|Yelling always makes an argument more compelling.|
Don’t I Know You From Roanoke Island?
About a year ago, Nathan Fillion and Alan Tudyk launched a crowdfunding campaign for their web series Con Man. Watch one of these episodes and at the end you’ll see a stream of names, in alphabetical order, of the hundreds of folk who contributed to make the series happen. Slow it down in the “McCandless” section and you’ll even see my name. It’s that simple. So simple, a cave man could do it. Recognition is so easy. Anyone who contributes
to your writing, even
in a small way, should get a quick mention.
Author acknowledgements are almost universally overlooked by
readers—unless their name appears. I
actually read the acknowledgements, which are generally rife with inside jokes,
and undecipherable personal asides. The
author has taken the time to give a shout out to show their gratitude and
respect for those who provided assistance, and I like to honor that. That’s just me though. There’s no need to put yourself through the
torture.
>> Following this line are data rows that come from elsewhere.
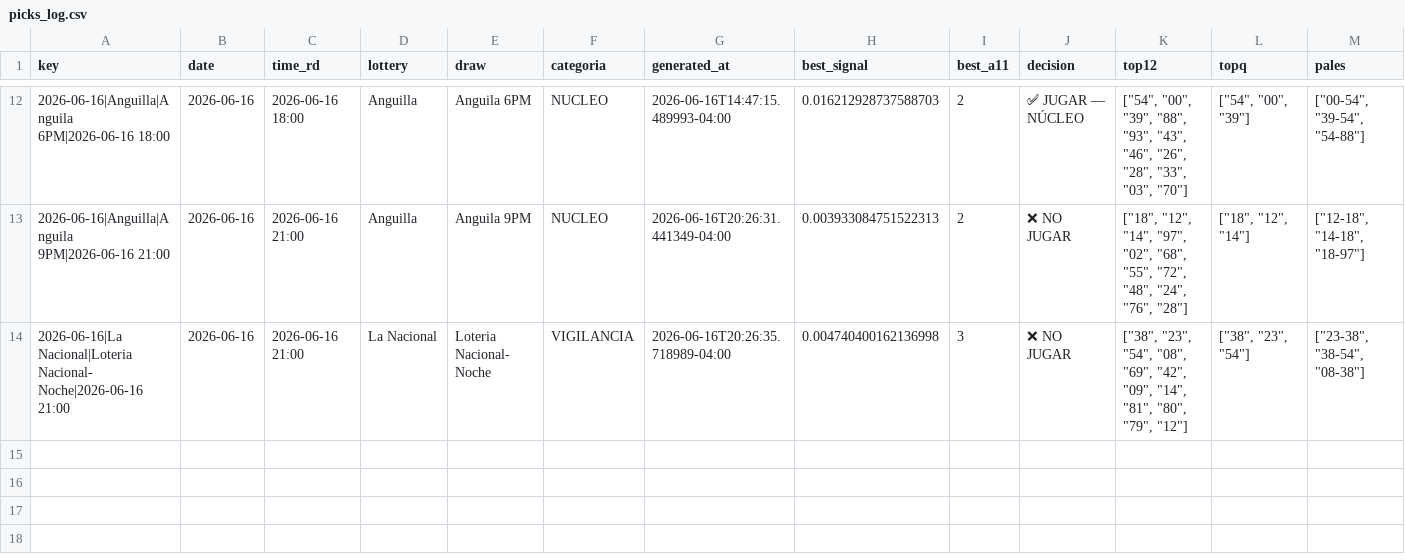
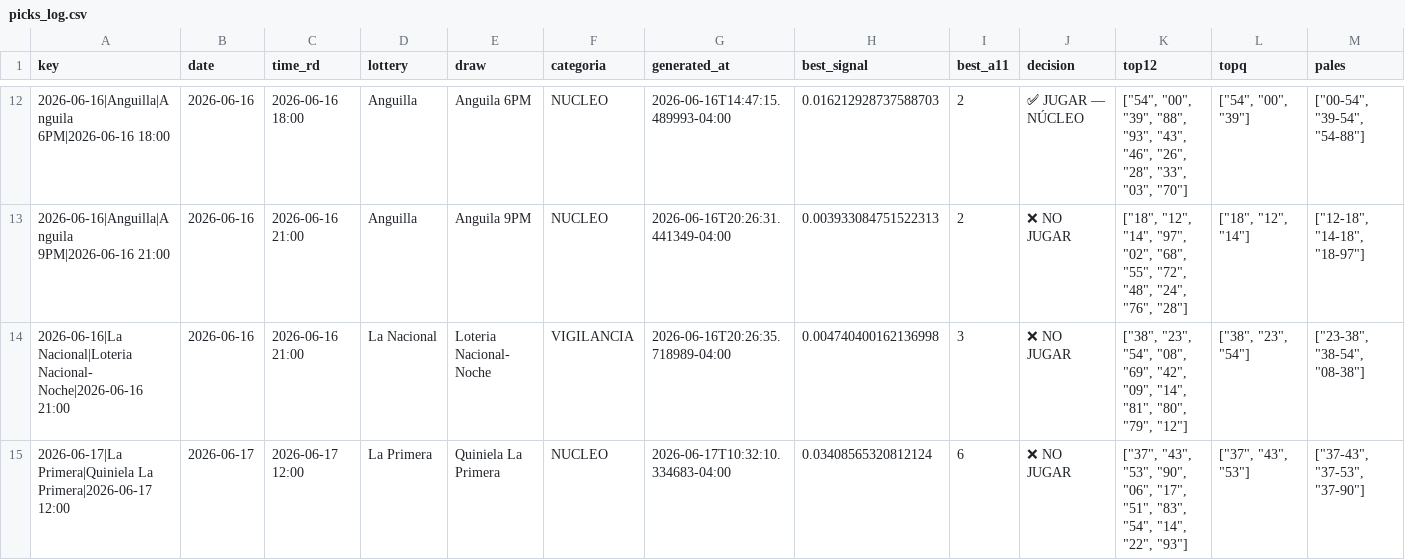
Before and after one commit to carbosota1/CLAUDE-APEX6, a CSV file: data/picks_log.csv, drawn as a sheet; only a part is shown, gaps mark what is left out; rows hold the shown columns only; the diff names each change by its address in the sheet, - before the commit and + after, or states it on an @@ line.

```diff
--- a/data/picks_log.csv
+++ b/data/picks_log.csv
+row 15: 2026-06-17|La Primera|Quiniela La Primera|2026-06-17 12:00 | 2026-06-17 | 2026-06-17 12:00 | La Primera | Quiniela La Primera | NUCLEO | 2026-06-17T10:32:10.334683-04:00 | 0.03408565320812124 | 6 | ❌ NO JUGAR | ["37", "43", "53", "90", "06", "17", "51", "83", "54", "14", "22", "93"] | ["37", "43", "53"] | ["37-43", "37-53", "37-90"]
```
Also changed, not shown: 3 other files.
The thing to remember is to
start an “Acknowledgements” file alongside your manuscript, and add to it when
someone provides content.
|We're happy because of happiness.|
Buy Their Love
For those experts who went the extra mile, be sure you do as well. A signed copy of the book when it releases with a personal note is simple and classy. If you’re not aiming for class though, feel free to include some alcohol in the package (especially if you’re sending it to me). Beta team members should include, or at least be considered, experts. They went above and beyond, so you should as well.
If you put it altogether, with your expert inputs woven into your story, those spiffy, shiny
details may get you a
compliment like the one I received yesterday:
|All for me!/|
I enjoy the way McCandless . . . actually knows how guns work and how they should be used, and has characters who understand small group tactics. There's reason police use SWAT teams of 4 to 6 people to clear a house. We got a good lesson one tactical weekend when 36 of us, including several SWAT team members, used simulation and tried to clear a house with one shooter in it with one of us going in at a time. End of the day, shooter 36, the rest of us zero. Del was right to be nervous about trying to clear a place with a team of 3.
If a guy who knows what he’s talking about says that you do to, then you win!